Why did the Renaissance first become visible in Florence at the beginning of the fourteenth century? We will focus on the development of the Florentine republic to illustrate how new cultural models and a new vocabulary for secular life animated the ruling elite. A new ideology known as humanism and based on antiquity combined secular, mercantile and individualistic culture. We will look at the spread of humanist values and how these became the culture of the elite.

January 20, 2022 - Florence and the Medici Dominance

Florence not only cradled the Renaissance but also institutionalized its values, so the city itself became a Renaissance work of art. This lecture will follow the Medici family as political powerbrokers and as patrons of art and architecture. Social status became increasing identified with a cultivated style of life, enabled by wealth and learning. One result was the competitive search for ever-greater painters, architects and sculptors.

January 27, 2022 - Rome: The Rebirth of Ancient Glory

The rebirth of classical antiquity was an essential element of Renaissance culture.
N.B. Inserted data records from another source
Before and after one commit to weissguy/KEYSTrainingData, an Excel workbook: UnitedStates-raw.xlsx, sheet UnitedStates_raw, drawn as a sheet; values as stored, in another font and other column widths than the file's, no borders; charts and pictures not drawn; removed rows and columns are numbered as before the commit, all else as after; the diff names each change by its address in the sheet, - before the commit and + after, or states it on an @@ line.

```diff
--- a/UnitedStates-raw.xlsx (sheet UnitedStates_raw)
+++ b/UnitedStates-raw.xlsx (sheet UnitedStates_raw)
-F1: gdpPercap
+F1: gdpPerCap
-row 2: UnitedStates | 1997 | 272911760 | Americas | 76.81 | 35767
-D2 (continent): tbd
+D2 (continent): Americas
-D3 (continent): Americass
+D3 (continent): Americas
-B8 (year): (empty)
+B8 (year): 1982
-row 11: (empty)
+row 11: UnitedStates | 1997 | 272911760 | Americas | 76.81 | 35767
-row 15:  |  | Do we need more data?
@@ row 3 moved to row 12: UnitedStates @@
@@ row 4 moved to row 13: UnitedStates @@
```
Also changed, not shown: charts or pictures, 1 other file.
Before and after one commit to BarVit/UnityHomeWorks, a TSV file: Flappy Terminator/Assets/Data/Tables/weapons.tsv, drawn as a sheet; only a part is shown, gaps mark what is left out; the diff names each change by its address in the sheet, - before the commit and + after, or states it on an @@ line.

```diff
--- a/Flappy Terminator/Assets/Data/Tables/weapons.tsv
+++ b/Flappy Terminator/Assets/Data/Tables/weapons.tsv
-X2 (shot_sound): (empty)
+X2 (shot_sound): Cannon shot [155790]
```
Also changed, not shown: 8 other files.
Nowhere was that heritage more visible than in Rome. We will learn how ancient structures were used and reused to create a Renaissance monument to the classical past and papal present. These became a source of inspiration for Renaissance artists and architects. After the mid-fifteenth century, the papacy used the memory of Rome to define a universal papal authority in which the pope was the successor to both St. Peter and the Emperor Constantine.

February 3, 2022 - Rome and the Papacy
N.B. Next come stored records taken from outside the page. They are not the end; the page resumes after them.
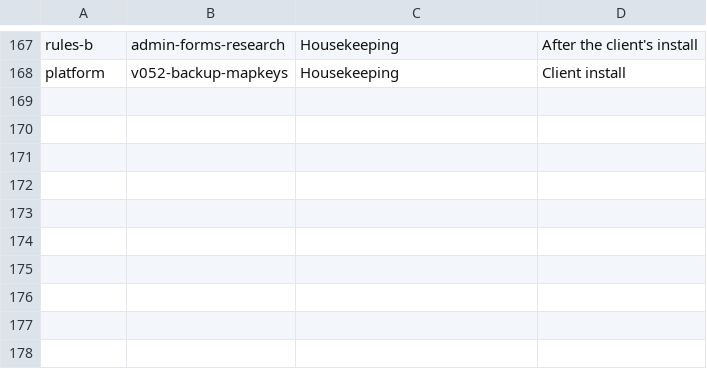
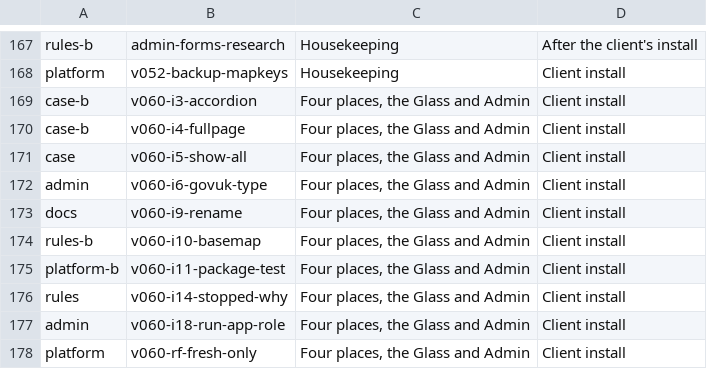
Before and after one commit to aykr/OspreyFlow_Dev, a TSV file: OspreyFlow_Build/process/lanes/groups.tsv, drawn as a sheet; only a part is shown, gaps mark what is left out; the diff names each change by its address in the sheet, - before the commit and + after, or states it on an @@ line.

```diff
--- a/OspreyFlow_Build/process/lanes/groups.tsv
+++ b/OspreyFlow_Build/process/lanes/groups.tsv
+row 169: case-b | v060-i3-accordion | Four places, the Glass and Admin | Client install
+row 170: case-b | v060-i4-fullpage | Four places, the Glass and Admin | Client install
+row 171: case | v060-i5-show-all | Four places, the Glass and Admin | Client install
+row 172: admin | v060-i6-govuk-type | Four places, the Glass and Admin | Client install
+row 173: docs | v060-i9-rename | Four places, the Glass and Admin | Client install
+row 174: rules-b | v060-i10-basemap | Four places, the Glass and Admin | Client install
+row 175: platform-b | v060-i11-package-test | Four places, the Glass and Admin | Client install
+row 176: rules | v060-i14-stopped-why | Four places, the Glass and Admin | Client install
+row 177: admin | v060-i18-run-app-role | Four places, the Glass and Admin | Client install
+row 178: platform | v060-rf-fresh-only | Four places, the Glass and Admin | Client install
```
Also changed, not shown: OspreyFlow_Build/process/lanes/owner_due.tsv, OspreyFlow_Build/process/lanes/progress.tsv, 4 other files.
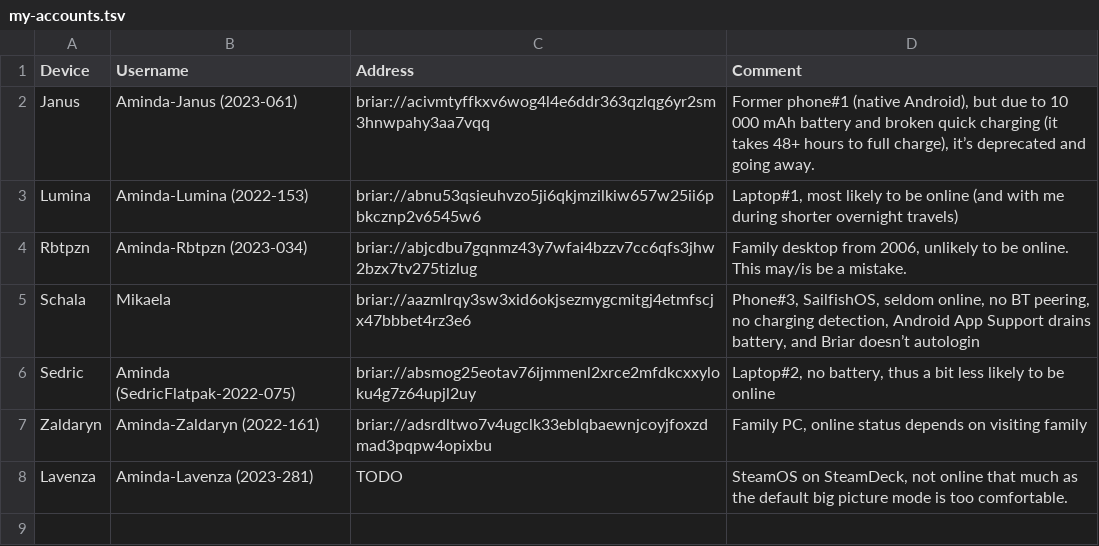
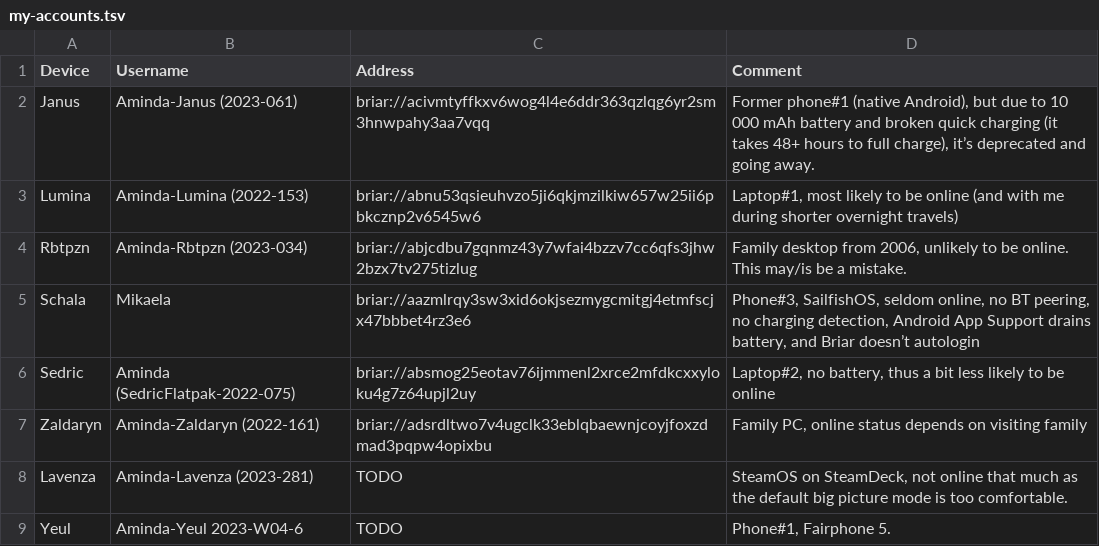
Before and after one commit to Mikaela/gist, a TSV file: briar/my-accounts.tsv, drawn as a sheet; the diff names each change by its address in the sheet, - before the commit and + after, or states it on an @@ line.

Commit message:
briar/my-accounts.tsv: restore Yeul

```diff
--- a/briar/my-accounts.tsv
+++ b/briar/my-accounts.tsv
+row 9: Yeul | Aminda-Yeul 2023-W04-6 | TODO | Phone#1, Fairphone 5.
```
The emperors of Rome gave way to popes as rulers of the eternal city. This lecture will show how ancient structures, learning and humanist principles were used by the Roman church to create a new imperial papacy with strong memories of the ancient past. The return of a single pope to Rome in 1420 was the impetus to revive Roman power and splendour. The subsequent need to confront the disasters of the Protest Reformation and the 1527 Sack drove popes to attempt to reshape Rome into a new imperial capital to rival the ancient centre of the Roman Empire.
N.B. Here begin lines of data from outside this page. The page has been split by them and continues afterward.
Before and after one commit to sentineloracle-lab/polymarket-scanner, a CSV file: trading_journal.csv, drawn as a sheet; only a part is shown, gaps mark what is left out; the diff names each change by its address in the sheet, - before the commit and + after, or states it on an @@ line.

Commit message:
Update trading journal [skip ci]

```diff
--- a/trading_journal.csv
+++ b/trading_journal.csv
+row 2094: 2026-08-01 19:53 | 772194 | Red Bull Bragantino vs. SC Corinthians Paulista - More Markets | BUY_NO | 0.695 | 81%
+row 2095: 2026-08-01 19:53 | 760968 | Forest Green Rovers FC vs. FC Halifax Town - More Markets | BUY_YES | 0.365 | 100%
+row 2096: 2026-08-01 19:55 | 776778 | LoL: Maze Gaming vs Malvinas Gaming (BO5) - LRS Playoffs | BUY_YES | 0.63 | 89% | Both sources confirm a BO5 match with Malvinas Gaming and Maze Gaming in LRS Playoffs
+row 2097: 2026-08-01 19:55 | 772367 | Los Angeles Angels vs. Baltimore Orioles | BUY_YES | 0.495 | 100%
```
February 10, 2022 - Renaissance Venice

As a fabulously wealthy maritime republic with strong local traditions, Venice was the mediator between East and West. Until the 14th century Venice had enjoyed a unique vocabulary and style, supported by the vast wealth of its mercantile class. Because of its early Eastern connections, the Renaissance came late to Venice, but when it did its style transformed the aloof character of the republic and brought Venice into the culture of the Italian mainland.  A Venetian Renaissance emerged, heavily dependent on classical models but idiosyncratic, as with all things Venetian.

February 17, 2022 - Mantua

The small, highly cultivated courts of the princes of Renaissance Italy developed a culture all their own, taking ideals of civic humanism and art as propaganda and applying them to their particular needs. Mantua is an ideal example. The ruling Gonzaga family lived by mercenary warfare but needed the patronage of art and culture to celebrate their dynasty and give them status. Fortunately, the wealth and cultivation of the Gonzaga marquises and dukes permitted the employment of geniuses who transformed the small Lombard city into a living work of art during the 15th and 16th centuries. Mantua enjoyed a period of fame, which cemented it to the mental geography of Italy and Europe.

February 24, 2022 - Courtly Culture: Urbino

Under Duke Federigo da Montefeltro, Urbino was one of the most civilized places in human history. We will visit the court of Urbino in the second half of the fifteenth century to experience this court culture that was built into the very bricks and mortar of the great ducal palace. And we will meet some characters formed in this environment who changed the nature of the Renaissance: Piero della Francesca, Raphael and Castiglione.

March 3, 2022 - Domestic Life in Renaissance Italy

Most people in the Italian Renaissance cities lived their lives in the contexts of their own homes and families, rather than in courts and magistracies. This illustrated lecture will bring the Renaissance home. By investigating a wide survey of images, we will look at how birth, marriage and death were portrayed and how the physical environment of the privileged home reflected the values of Renaissance humanism.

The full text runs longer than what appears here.